* **Task**
Copy out every record below exactly as written, but leave out any pictures.

[Records contained in a dataset]
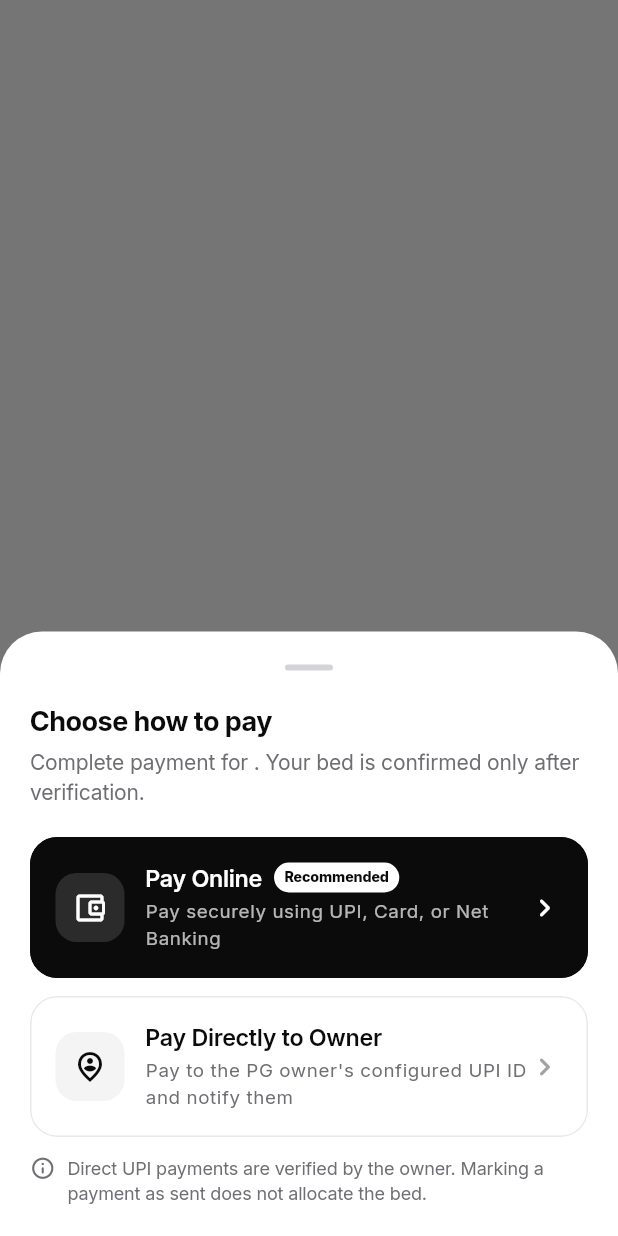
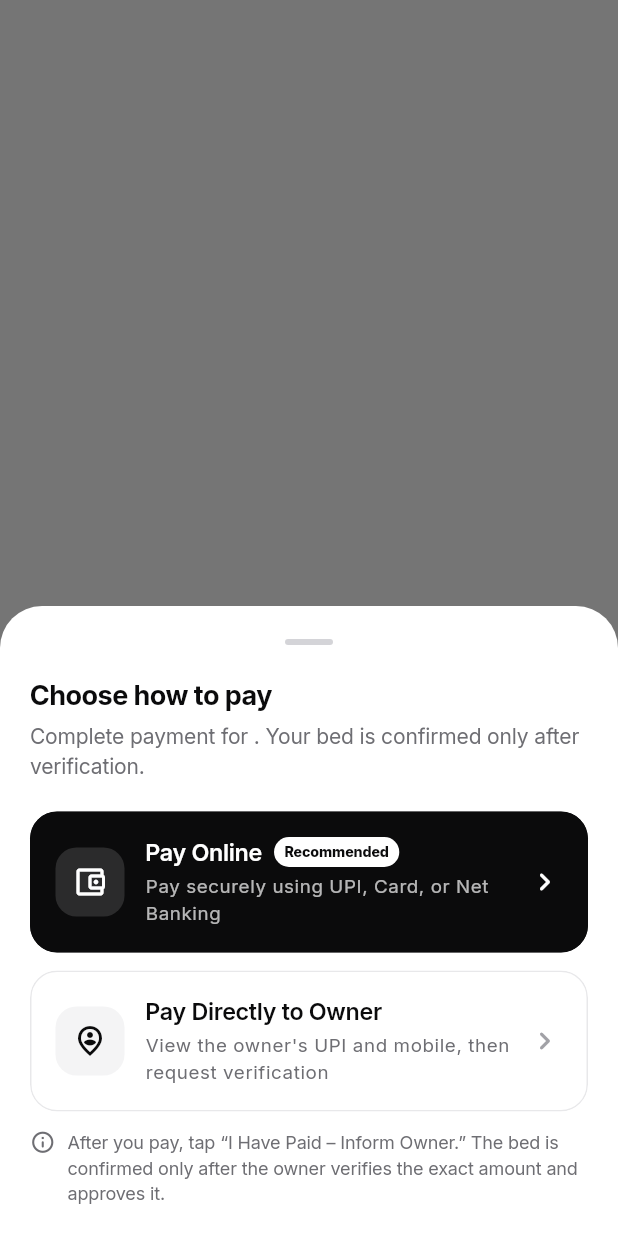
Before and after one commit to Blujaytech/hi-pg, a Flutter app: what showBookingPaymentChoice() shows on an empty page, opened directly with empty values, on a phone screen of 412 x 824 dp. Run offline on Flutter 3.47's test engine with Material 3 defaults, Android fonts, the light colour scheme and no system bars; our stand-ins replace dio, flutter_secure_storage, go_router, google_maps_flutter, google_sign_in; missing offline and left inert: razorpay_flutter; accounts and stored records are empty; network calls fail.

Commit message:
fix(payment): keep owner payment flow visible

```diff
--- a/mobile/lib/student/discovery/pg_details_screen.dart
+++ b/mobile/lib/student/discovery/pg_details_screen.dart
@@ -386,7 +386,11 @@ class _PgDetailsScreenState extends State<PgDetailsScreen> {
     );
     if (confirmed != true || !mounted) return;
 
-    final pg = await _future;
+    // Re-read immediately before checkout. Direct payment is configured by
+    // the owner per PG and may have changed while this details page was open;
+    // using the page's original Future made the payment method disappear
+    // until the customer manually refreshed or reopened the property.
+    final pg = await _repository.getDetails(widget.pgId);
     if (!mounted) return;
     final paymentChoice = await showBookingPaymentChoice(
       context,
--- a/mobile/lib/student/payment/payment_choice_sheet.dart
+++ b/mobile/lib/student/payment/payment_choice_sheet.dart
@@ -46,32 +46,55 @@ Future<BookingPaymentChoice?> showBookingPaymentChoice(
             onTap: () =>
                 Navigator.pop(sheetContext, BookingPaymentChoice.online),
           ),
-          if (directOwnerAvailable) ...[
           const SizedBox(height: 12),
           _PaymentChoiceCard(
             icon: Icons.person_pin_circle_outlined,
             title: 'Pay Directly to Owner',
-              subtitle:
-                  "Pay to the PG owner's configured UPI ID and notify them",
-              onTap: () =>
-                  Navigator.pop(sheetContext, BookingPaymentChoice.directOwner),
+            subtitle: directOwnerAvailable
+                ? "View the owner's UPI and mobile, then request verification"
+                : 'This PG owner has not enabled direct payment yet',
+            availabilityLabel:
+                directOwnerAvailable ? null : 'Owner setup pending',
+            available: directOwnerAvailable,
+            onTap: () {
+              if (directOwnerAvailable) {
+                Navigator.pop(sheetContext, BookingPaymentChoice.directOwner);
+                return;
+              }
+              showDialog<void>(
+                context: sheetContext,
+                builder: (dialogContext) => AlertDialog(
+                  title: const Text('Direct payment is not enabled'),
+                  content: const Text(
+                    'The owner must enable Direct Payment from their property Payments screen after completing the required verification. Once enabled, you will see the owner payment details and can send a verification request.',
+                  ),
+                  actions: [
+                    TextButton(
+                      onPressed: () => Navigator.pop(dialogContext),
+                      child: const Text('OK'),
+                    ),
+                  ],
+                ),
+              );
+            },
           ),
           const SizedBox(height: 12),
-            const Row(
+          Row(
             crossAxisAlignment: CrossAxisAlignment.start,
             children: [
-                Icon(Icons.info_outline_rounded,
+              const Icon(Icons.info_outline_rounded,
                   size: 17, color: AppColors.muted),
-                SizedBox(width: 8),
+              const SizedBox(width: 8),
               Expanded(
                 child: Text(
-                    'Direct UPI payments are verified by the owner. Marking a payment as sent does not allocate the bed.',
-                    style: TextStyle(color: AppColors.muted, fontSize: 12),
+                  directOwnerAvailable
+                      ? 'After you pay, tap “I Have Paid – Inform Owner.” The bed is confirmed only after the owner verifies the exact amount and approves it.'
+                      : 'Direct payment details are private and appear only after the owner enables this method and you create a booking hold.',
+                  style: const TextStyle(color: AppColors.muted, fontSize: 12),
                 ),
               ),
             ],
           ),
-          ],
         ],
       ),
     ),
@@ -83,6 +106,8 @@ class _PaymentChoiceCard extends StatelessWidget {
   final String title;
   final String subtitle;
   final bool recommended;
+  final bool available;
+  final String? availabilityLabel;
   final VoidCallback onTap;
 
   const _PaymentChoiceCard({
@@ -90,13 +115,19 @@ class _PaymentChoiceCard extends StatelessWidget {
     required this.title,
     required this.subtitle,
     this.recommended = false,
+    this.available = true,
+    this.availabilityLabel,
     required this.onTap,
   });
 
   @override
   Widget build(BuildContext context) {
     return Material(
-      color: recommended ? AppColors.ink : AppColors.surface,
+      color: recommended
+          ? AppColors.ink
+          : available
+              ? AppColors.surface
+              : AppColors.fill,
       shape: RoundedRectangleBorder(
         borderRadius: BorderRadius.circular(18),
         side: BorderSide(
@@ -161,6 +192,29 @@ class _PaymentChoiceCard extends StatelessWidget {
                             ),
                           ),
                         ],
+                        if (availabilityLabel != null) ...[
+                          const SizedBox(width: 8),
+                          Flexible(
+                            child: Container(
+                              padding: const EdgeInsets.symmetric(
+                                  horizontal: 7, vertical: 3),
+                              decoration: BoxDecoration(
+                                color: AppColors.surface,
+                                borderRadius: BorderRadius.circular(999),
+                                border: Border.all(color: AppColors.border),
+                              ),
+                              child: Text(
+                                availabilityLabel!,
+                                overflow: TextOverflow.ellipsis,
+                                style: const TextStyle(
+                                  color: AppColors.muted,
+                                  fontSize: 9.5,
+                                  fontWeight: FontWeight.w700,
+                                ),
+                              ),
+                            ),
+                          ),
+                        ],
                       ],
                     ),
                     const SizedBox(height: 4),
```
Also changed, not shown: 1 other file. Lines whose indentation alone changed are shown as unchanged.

* **Output below**
Before and after one commit to Blujaytech/hi-pg, a Flutter app: what showBookingPaymentChoice() shows on an empty page, opened directly with empty values, on a phone screen of 412 x 824 dp. Run offline on Flutter 3.47's test engine with Material 3 defaults, Android fonts, the light colour scheme and no system bars; our stand-ins replace dio, flutter_secure_storage, go_router, google_maps_flutter, google_sign_in; missing offline and left inert: razorpay_flutter; accounts and stored records are empty; network calls fail.

Commit message:
fix(payment): keep owner payment flow visible

```diff
--- a/mobile/lib/student/discovery/pg_details_screen.dart
+++ b/mobile/lib/student/discovery/pg_details_screen.dart
@@ -386,7 +386,11 @@ class _PgDetailsScreenState extends State<PgDetailsScreen> {
     );
     if (confirmed != true || !mounted) return;
 
-    final pg = await _future;
+    // Re-read immediately before checkout. Direct payment is configured by
+    // the owner per PG and may have changed while this details page was open;
+    // using the page's original Future made the payment method disappear
+    // until the customer manually refreshed or reopened the property.
+    final pg = await _repository.getDetails(widget.pgId);
     if (!mounted) return;
     final paymentChoice = await showBookingPaymentChoice(
       context,
--- a/mobile/lib/student/payment/payment_choice_sheet.dart
+++ b/mobile/lib/student/payment/payment_choice_sheet.dart
@@ -46,32 +46,55 @@ Future<BookingPaymentChoice?> showBookingPaymentChoice(
             onTap: () =>
                 Navigator.pop(sheetContext, BookingPaymentChoice.online),
           ),
-          if (directOwnerAvailable) ...[
           const SizedBox(height: 12),
           _PaymentChoiceCard(
             icon: Icons.person_pin_circle_outlined,
             title: 'Pay Directly to Owner',
-              subtitle:
-                  "Pay to the PG owner's configured UPI ID and notify them",
-              onTap: () =>
-                  Navigator.pop(sheetContext, BookingPaymentChoice.directOwner),
+            subtitle: directOwnerAvailable
+                ? "View the owner's UPI and mobile, then request verification"
+                : 'This PG owner has not enabled direct payment yet',
+            availabilityLabel:
+                directOwnerAvailable ? null : 'Owner setup pending',
+            available: directOwnerAvailable,
+            onTap: () {
+              if (directOwnerAvailable) {
+                Navigator.pop(sheetContext, BookingPaymentChoice.directOwner);
+                return;
+              }
+              showDialog<void>(
+                context: sheetContext,
+                builder: (dialogContext) => AlertDialog(
+                  title: const Text('Direct payment is not enabled'),
+                  content: const Text(
+                    'The owner must enable Direct Payment from their property Payments screen after completing the required verification. Once enabled, you will see the owner payment details and can send a verification request.',
+                  ),
+                  actions: [
+                    TextButton(
+                      onPressed: () => Navigator.pop(dialogContext),
+                      child: const Text('OK'),
+                    ),
+                  ],
+                ),
+              );
+            },
           ),
           const SizedBox(height: 12),
-            const Row(
+          Row(
             crossAxisAlignment: CrossAxisAlignment.start,
             children: [
-                Icon(Icons.info_outline_rounded,
+              const Icon(Icons.info_outline_rounded,
                   size: 17, color: AppColors.muted),
-                SizedBox(width: 8),
+              const SizedBox(width: 8),
               Expanded(
                 child: Text(
-                    'Direct UPI payments are verified by the owner. Marking a payment as sent does not allocate the bed.',
-                    style: TextStyle(color: AppColors.muted, fontSize: 12),
+                  directOwnerAvailable
+                      ? 'After you pay, tap “I Have Paid – Inform Owner.” The bed is confirmed only after the owner verifies the exact amount and approves it.'
+                      : 'Direct payment details are private and appear only after the owner enables this method and you create a booking hold.',
+                  style: const TextStyle(color: AppColors.muted, fontSize: 12),
                 ),
               ),
             ],
           ),
-          ],
         ],
       ),
     ),
@@ -83,6 +106,8 @@ class _PaymentChoiceCard extends StatelessWidget {
   final String title;
   final String subtitle;
   final bool recommended;
+  final bool available;
+  final String? availabilityLabel;
   final VoidCallback onTap;
 
   const _PaymentChoiceCard({
@@ -90,13 +115,19 @@ class _PaymentChoiceCard extends StatelessWidget {
     required this.title,
     required this.subtitle,
     this.recommended = false,
+    this.available = true,
+    this.availabilityLabel,
     required this.onTap,
   });
 
   @override
   Widget build(BuildContext context) {
     return Material(
-      color: recommended ? AppColors.ink : AppColors.surface,
+      color: recommended
+          ? AppColors.ink
+          : available
+              ? AppColors.surface
+              : AppColors.fill,
       shape: RoundedRectangleBorder(
         borderRadius: BorderRadius.circular(18),
         side: BorderSide(
@@ -161,6 +192,29 @@ class _PaymentChoiceCard extends StatelessWidget {
                             ),
                           ),
                         ],
+                        if (availabilityLabel != null) ...[
+                          const SizedBox(width: 8),
+                          Flexible(
+                            child: Container(
+                              padding: const EdgeInsets.symmetric(
+                                  horizontal: 7, vertical: 3),
+                              decoration: BoxDecoration(
+                                color: AppColors.surface,
+                                borderRadius: BorderRadius.circular(999),
+                                border: Border.all(color: AppColors.border),
+                              ),
+                              child: Text(
+                                availabilityLabel!,
+                                overflow: TextOverflow.ellipsis,
+                                style: const TextStyle(
+                                  color: AppColors.muted,
+                                  fontSize: 9.5,
+                                  fontWeight: FontWeight.w700,
+                                ),
+                              ),
+                            ),
+                          ),
+                        ],
                       ],
                     ),
                     const SizedBox(height: 4),
```
Also changed, not shown: 1 other file. Lines whose indentation alone changed are shown as unchanged.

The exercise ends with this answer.